Items from a data source
Segment Open
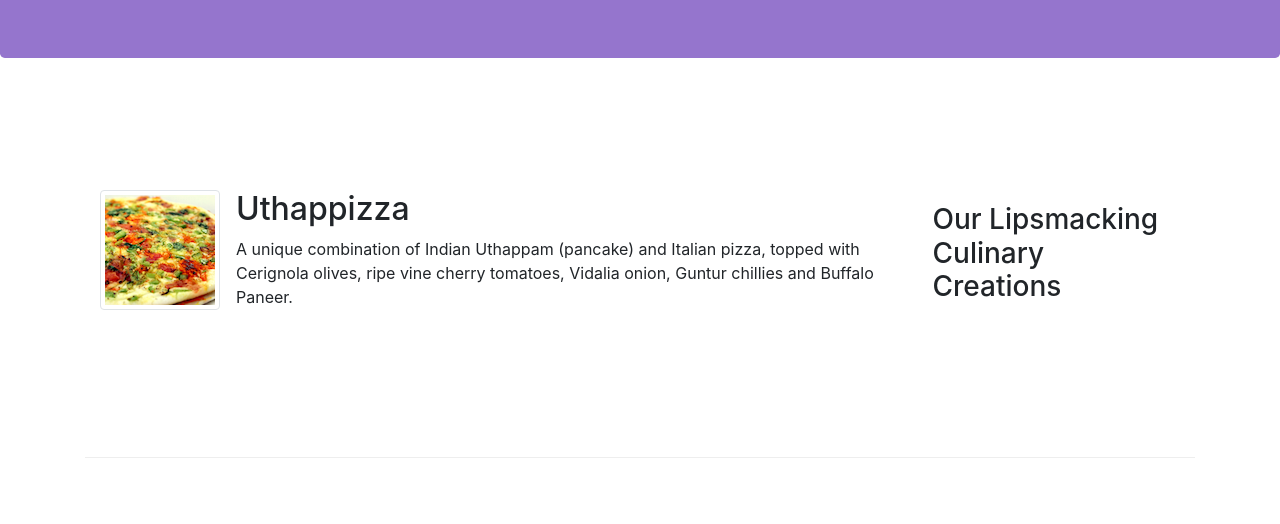
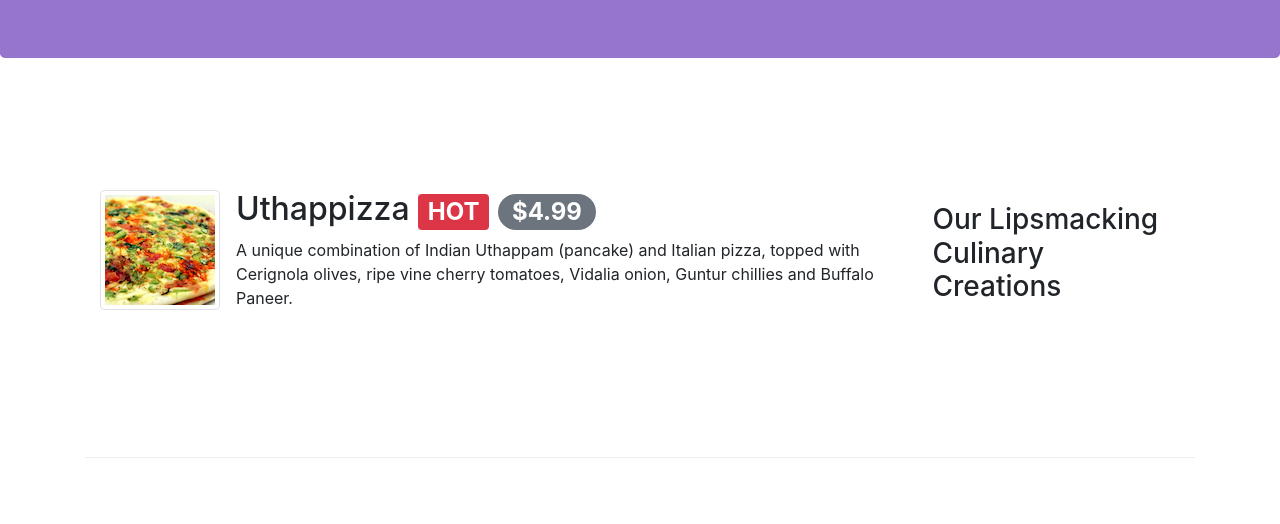
Before and after one commit to HHH0808/confusion_bootstrap, a website: page index.html in a window 1280 px wide. Shown: the part 276-800 px from the top of the page. Drawn offline with nearby package versions, Linux system fonts and the light colour scheme.

Commit message:
alert_users

```diff
--- a/index.html
+++ b/index.html
@@ -58,7 +58,7 @@
                     <img class='d-flex mr-3 img-thumbnail align-items-center'
                         src='img/uthappizza.png'>
                     <div class ='media-body'>
-                        <h2 class="mt-0">Uthappizza</h2>
+                        <h2 class="mt-0">Uthappizza <span class='badge badge-danger'> HOT </span> <span class='badge badge-pill badge-secondary'> $4.99</span></span></h2>
                         <p>A unique combination of Indian Uthappam (pancake) and Italian pizza, topped with Cerignola olives, ripe vine cherry tomatoes, Vidalia onion, Guntur chillies and Buffalo Paneer.</p>
                     </div>
                 </div>
```
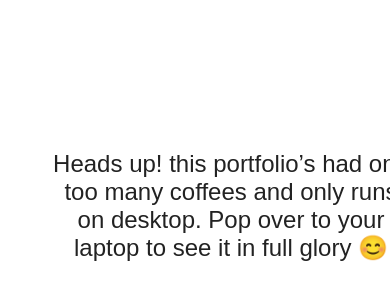
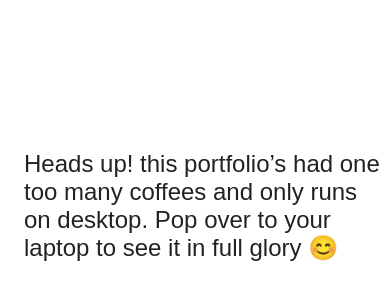
Before and after one commit to The-Olakunle1/Ola-s-Portfolio, a plain HTML site: page index.html in a window 390 px wide. Shown: the part 216-516 px from the top of the page. Drawn offline with Linux system fonts and the light colour scheme; a web font is replaced by a local one.

Commit message:
Update style.css with new changes

```diff
--- a/style.css
+++ b/style.css
@@ -202,20 +202,19 @@ p{
   color: #222;
   text-align: center;
   font-size: 1.5rem;
-  margin-left: 24px;
-  margin-right: 24px;
+
 }
 
 #mobile-blocker .mobile-blocker-content {
   max-width: 500px;
   margin-left: 24px;
   margin-left: 24px;
-  border-radius: 12px;
   box-shadow: none;
-  display: block;
+  display: flex;
+  flex-direction: row;
   justify-content: center;
   align-items: center;
-  text-align: center;
+  text-align: start;
   background: none;
   padding: 0;
 }
```
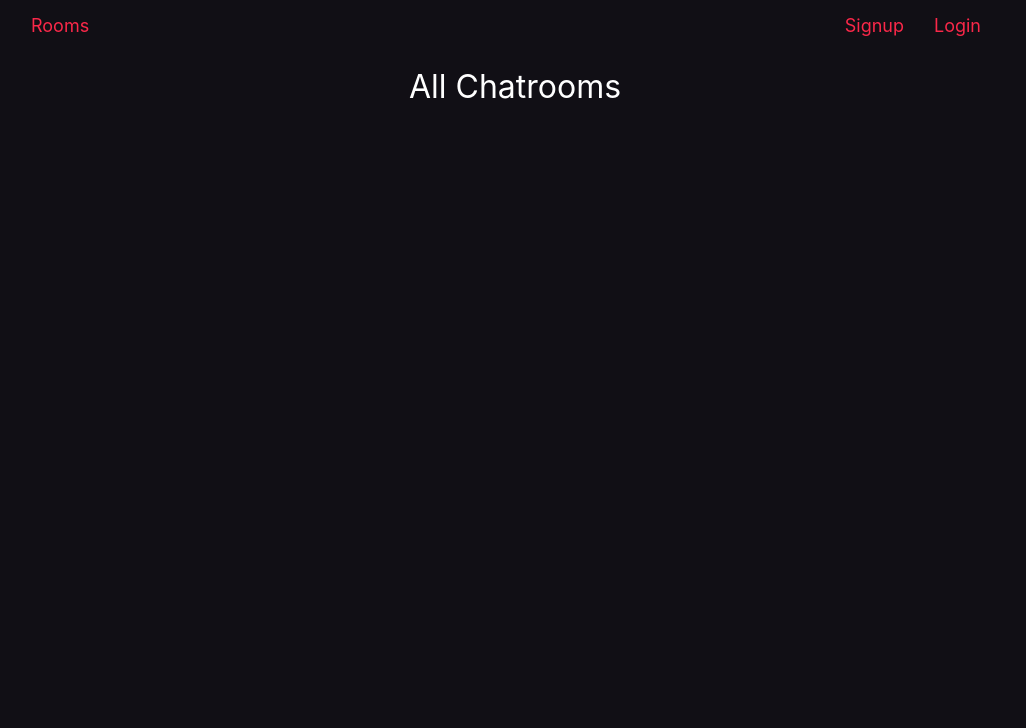
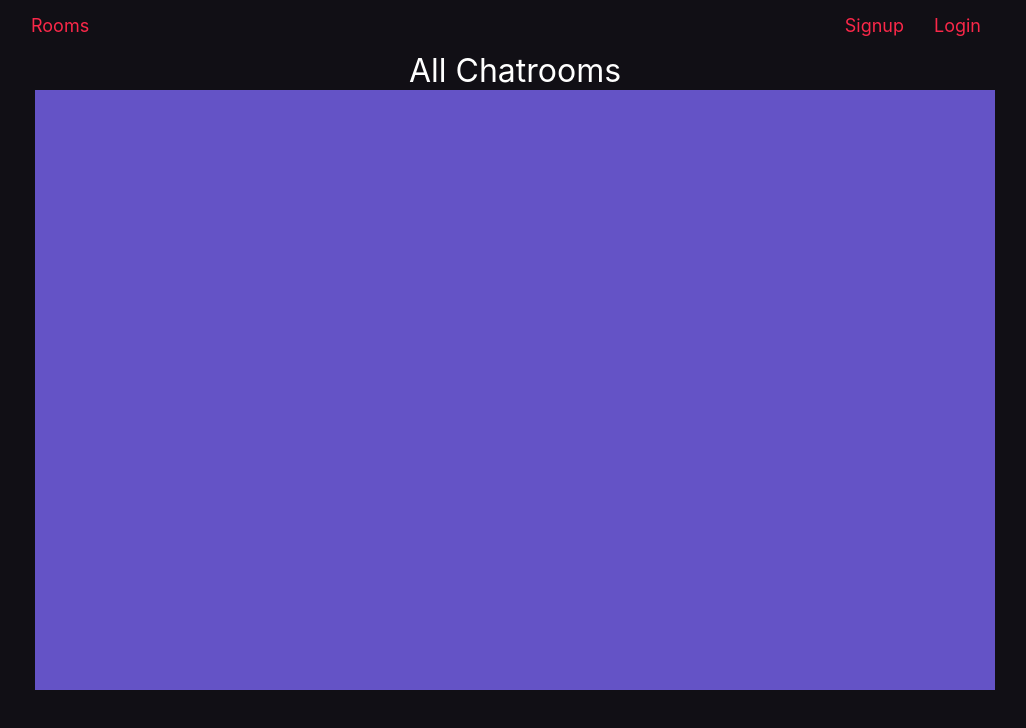
Before and after one commit to saldanaj97/ChatApp, a React (Create React App) app in the folder chat-client/: page / in a window 1280 px wide. Shown: the top 728 px of the page, without its empty margins (125-1151 px from the left). Built offline with nearby package versions, Linux system fonts and the light colour scheme.

Commit message:
Flex has been fixed for the containers

```diff
--- a/chat-client/src/Components/Rooms/ChatStyles.js
+++ b/chat-client/src/Components/Rooms/ChatStyles.js
@@ -1,4 +1,27 @@
 import styled from 'styled-components';
+
+/* This will be used as the main container for everything
+    on the page that is not the navbar */
+export const ChatroomPageContainer = styled.div`
+    height: 100%;
+    width: 100%;
+    display: flex;
+    align-items: center;
+    justify-content: center;
+    flex-direction: column;
+`
+
+/* Used for the page headings on each chat room */
+export const PageHeading = styled.div`
+    color: white;
+    font-size: xx-large;
+`;
+
+export const RoomsContainer = styled.div`
+    height: 75vh;
+    width: 75%;
+    background-color: #6453c6;
+`;
 
 /* Styling for the box that will hold the messages from the chat */
 export const ChatBox = styled.div`
@@ -8,12 +31,3 @@ export const ChatBox = styled.div`
     padding: 16px;
     color: #6453c6;
 `;
-
-/* Used for the page headings on each chat room */
-export const PageHeading = styled.div`
-    display: flex;
-    flex-direction: column;
-    align-items: center;
-    color: white;
-    font-size: xx-large;
-`;
--- a/chat-client/src/Components/Rooms/DisplayRooms.js
+++ b/chat-client/src/Components/Rooms/DisplayRooms.js
@@ -1,12 +1,13 @@
 import React from 'react';
 import './ChatStyles';
-import { ChatBox, PageHeading } from './ChatStyles';
+import { ChatBox, ChatroomPageContainer, PageHeading, RoomsContainer } from './ChatStyles';
 
 const DisplayRooms = () => {
     return (
-        <ChatBox>
+        <ChatroomPageContainer>
             <PageHeading>All Chatrooms</PageHeading>
-        </ChatBox>
+            <RoomsContainer></RoomsContainer>
+        </ChatroomPageContainer>
     )
 }
 
```
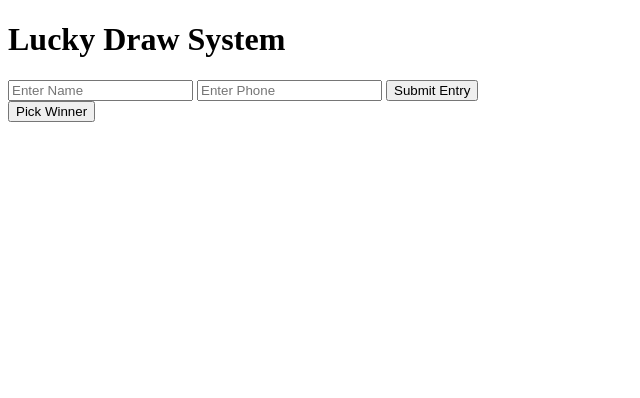
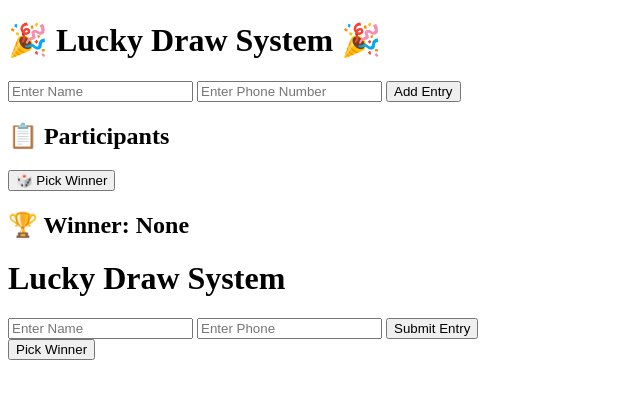
Before and after one commit to saihomedecor/luckydraw, a plain HTML site: page index.html in a window 1280 px wide. Shown: the whole page, without its empty margins (0-640 px from the left). Drawn offline with Linux system fonts and the light colour scheme.

Commit message:
Update index.html

```diff
--- a/index.html
+++ b/index.html
@@ -1,3 +1,32 @@
+<!DOCTYPE html>
+<html lang="en">
+<head>
+  <meta charset="UTF-8">
+  <meta name="viewport" content="width=device-width, initial-scale=1.0">
+  <title>Lucky Draw System</title>
+  <link rel="stylesheet" href="style.css">
+</head>
+<body>
+  <div class="container">
+    <h1>🎉 Lucky Draw System 🎉</h1>
+
+    <form id="entryForm">
+      <input type="text" id="name" placeholder="Enter Name" required>
+      <input type="text" id="phone" placeholder="Enter Phone Number" required>
+      <button type="submit">Add Entry</button>
+    </form>
+
+    <h2>📋 Participants</h2>
+    <ul id="participantsList"></ul>
+
+    <button id="drawButton">🎲 Pick Winner</button>
+
+    <h2 id="winnerBox">🏆 Winner: <span id="winnerName">None</span></h2>
+  </div>
+
+  <script src="script.js"></script>
+</body>
+</html>
 <!DOCTYPE html>
 <html lang="en">
 <head>
```
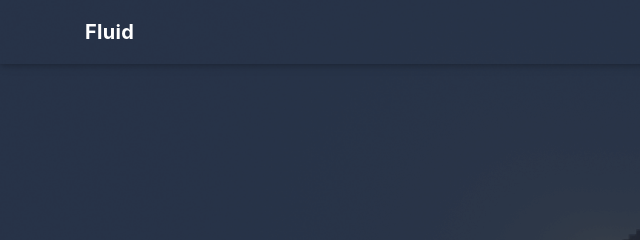
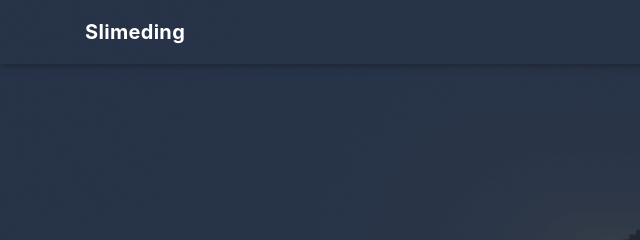
Before and after one commit to Slimeding/slimeding.github.io, a plain HTML site: page index.html in a window 1280 px wide. Shown: the top 240 px of the page, 0-640 px from the left. Drawn offline with nearby package versions, Linux system fonts and the light colour scheme; some packages are replaced by stand-ins of ours; a script that the page names is missing; a small style sheet from the web is missing.

Commit message:
Site updated: 2022-11-28 10:26:51

```diff
--- a/index.html
+++ b/index.html
@@ -84,7 +84,7 @@
   <nav id="navbar" class="navbar fixed-top  navbar-expand-lg navbar-dark scrolling-navbar">
   <div class="container">
     <a class="navbar-brand" href="/">
-      <strong>Fluid</strong>
+      <strong>Slimeding</strong>
     </a>
 
     <button id="navbar-toggler-btn" class="navbar-toggler" type="button" data-toggle="collapse"
```
Also changed, not shown: 2022/11/28/小迪安全-一-基础入门-概念名词/index.html (+1 -1 lines), 404.html (+1 -1 lines), about/index.html (+1 -1 lines), archives/2022/11/index.html (+1 -1 lines), archives/2022/index.html (+1 -1 lines), archives/index.html (+1 -1 lines), categories/index.html (+1 -1 lines), links/index.html (+1 -1 lines), tags/index.html (+1 -1 lines).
Segment Closed
### What is expected
Every entry above needs to be printed again exactly, with its pictures left out.

### Finished task
Before and after one commit to HHH0808/confusion_bootstrap, a website: page index.html in a window 1280 px wide. Shown: the part 276-800 px from the top of the page. Drawn offline with nearby package versions, Linux system fonts and the light colour scheme.

Commit message:
alert_users

```diff
--- a/index.html
+++ b/index.html
@@ -58,7 +58,7 @@
                     <img class='d-flex mr-3 img-thumbnail align-items-center'
                         src='img/uthappizza.png'>
                     <div class ='media-body'>
-                        <h2 class="mt-0">Uthappizza</h2>
+                        <h2 class="mt-0">Uthappizza <span class='badge badge-danger'> HOT </span> <span class='badge badge-pill badge-secondary'> $4.99</span></span></h2>
                         <p>A unique combination of Indian Uthappam (pancake) and Italian pizza, topped with Cerignola olives, ripe vine cherry tomatoes, Vidalia onion, Guntur chillies and Buffalo Paneer.</p>
                     </div>
                 </div>
```
Before and after one commit to The-Olakunle1/Ola-s-Portfolio, a plain HTML site: page index.html in a window 390 px wide. Shown: the part 216-516 px from the top of the page. Drawn offline with Linux system fonts and the light colour scheme; a web font is replaced by a local one.

Commit message:
Update style.css with new changes

```diff
--- a/style.css
+++ b/style.css
@@ -202,20 +202,19 @@ p{
   color: #222;
   text-align: center;
   font-size: 1.5rem;
-  margin-left: 24px;
-  margin-right: 24px;
+
 }
 
 #mobile-blocker .mobile-blocker-content {
   max-width: 500px;
   margin-left: 24px;
   margin-left: 24px;
-  border-radius: 12px;
   box-shadow: none;
-  display: block;
+  display: flex;
+  flex-direction: row;
   justify-content: center;
   align-items: center;
-  text-align: center;
+  text-align: start;
   background: none;
   padding: 0;
 }
```
Before and after one commit to saldanaj97/ChatApp, a React (Create React App) app in the folder chat-client/: page / in a window 1280 px wide. Shown: the top 728 px of the page, without its empty margins (125-1151 px from the left). Built offline with nearby package versions, Linux system fonts and the light colour scheme.

Commit message:
Flex has been fixed for the containers

```diff
--- a/chat-client/src/Components/Rooms/ChatStyles.js
+++ b/chat-client/src/Components/Rooms/ChatStyles.js
@@ -1,4 +1,27 @@
 import styled from 'styled-components';
+
+/* This will be used as the main container for everything
+    on the page that is not the navbar */
+export const ChatroomPageContainer = styled.div`
+    height: 100%;
+    width: 100%;
+    display: flex;
+    align-items: center;
+    justify-content: center;
+    flex-direction: column;
+`
+
+/* Used for the page headings on each chat room */
+export const PageHeading = styled.div`
+    color: white;
+    font-size: xx-large;
+`;
+
+export const RoomsContainer = styled.div`
+    height: 75vh;
+    width: 75%;
+    background-color: #6453c6;
+`;
 
 /* Styling for the box that will hold the messages from the chat */
 export const ChatBox = styled.div`
@@ -8,12 +31,3 @@ export const ChatBox = styled.div`
     padding: 16px;
     color: #6453c6;
 `;
-
-/* Used for the page headings on each chat room */
-export const PageHeading = styled.div`
-    display: flex;
-    flex-direction: column;
-    align-items: center;
-    color: white;
-    font-size: xx-large;
-`;
--- a/chat-client/src/Components/Rooms/DisplayRooms.js
+++ b/chat-client/src/Components/Rooms/DisplayRooms.js
@@ -1,12 +1,13 @@
 import React from 'react';
 import './ChatStyles';
-import { ChatBox, PageHeading } from './ChatStyles';
+import { ChatBox, ChatroomPageContainer, PageHeading, RoomsContainer } from './ChatStyles';
 
 const DisplayRooms = () => {
     return (
-        <ChatBox>
+        <ChatroomPageContainer>
             <PageHeading>All Chatrooms</PageHeading>
-        </ChatBox>
+            <RoomsContainer></RoomsContainer>
+        </ChatroomPageContainer>
     )
 }
 
```
Before and after one commit to saihomedecor/luckydraw, a plain HTML site: page index.html in a window 1280 px wide. Shown: the whole page, without its empty margins (0-640 px from the left). Drawn offline with Linux system fonts and the light colour scheme.

Commit message:
Update index.html

```diff
--- a/index.html
+++ b/index.html
@@ -1,3 +1,32 @@
+<!DOCTYPE html>
+<html lang="en">
+<head>
+  <meta charset="UTF-8">
+  <meta name="viewport" content="width=device-width, initial-scale=1.0">
+  <title>Lucky Draw System</title>
+  <link rel="stylesheet" href="style.css">
+</head>
+<body>
+  <div class="container">
+    <h1>🎉 Lucky Draw System 🎉</h1>
+
+    <form id="entryForm">
+      <input type="text" id="name" placeholder="Enter Name" required>
+      <input type="text" id="phone" placeholder="Enter Phone Number" required>
+      <button type="submit">Add Entry</button>
+    </form>
+
+    <h2>📋 Participants</h2>
+    <ul id="participantsList"></ul>
+
+    <button id="drawButton">🎲 Pick Winner</button>
+
+    <h2 id="winnerBox">🏆 Winner: <span id="winnerName">None</span></h2>
+  </div>
+
+  <script src="script.js"></script>
+</body>
+</html>
 <!DOCTYPE html>
 <html lang="en">
 <head>
```
Before and after one commit to Slimeding/slimeding.github.io, a plain HTML site: page index.html in a window 1280 px wide. Shown: the top 240 px of the page, 0-640 px from the left. Drawn offline with nearby package versions, Linux system fonts and the light colour scheme; some packages are replaced by stand-ins of ours; a script that the page names is missing; a small style sheet from the web is missing.

Commit message:
Site updated: 2022-11-28 10:26:51

```diff
--- a/index.html
+++ b/index.html
@@ -84,7 +84,7 @@
   <nav id="navbar" class="navbar fixed-top  navbar-expand-lg navbar-dark scrolling-navbar">
   <div class="container">
     <a class="navbar-brand" href="/">
-      <strong>Fluid</strong>
+      <strong>Slimeding</strong>
     </a>
 
     <button id="navbar-toggler-btn" class="navbar-toggler" type="button" data-toggle="collapse"
```
Also changed, not shown: 2022/11/28/小迪安全-一-基础入门-概念名词/index.html (+1 -1 lines), 404.html (+1 -1 lines), about/index.html (+1 -1 lines), archives/2022/11/index.html (+1 -1 lines), archives/2022/index.html (+1 -1 lines), archives/index.html (+1 -1 lines), categories/index.html (+1 -1 lines), links/index.html (+1 -1 lines), tags/index.html (+1 -1 lines).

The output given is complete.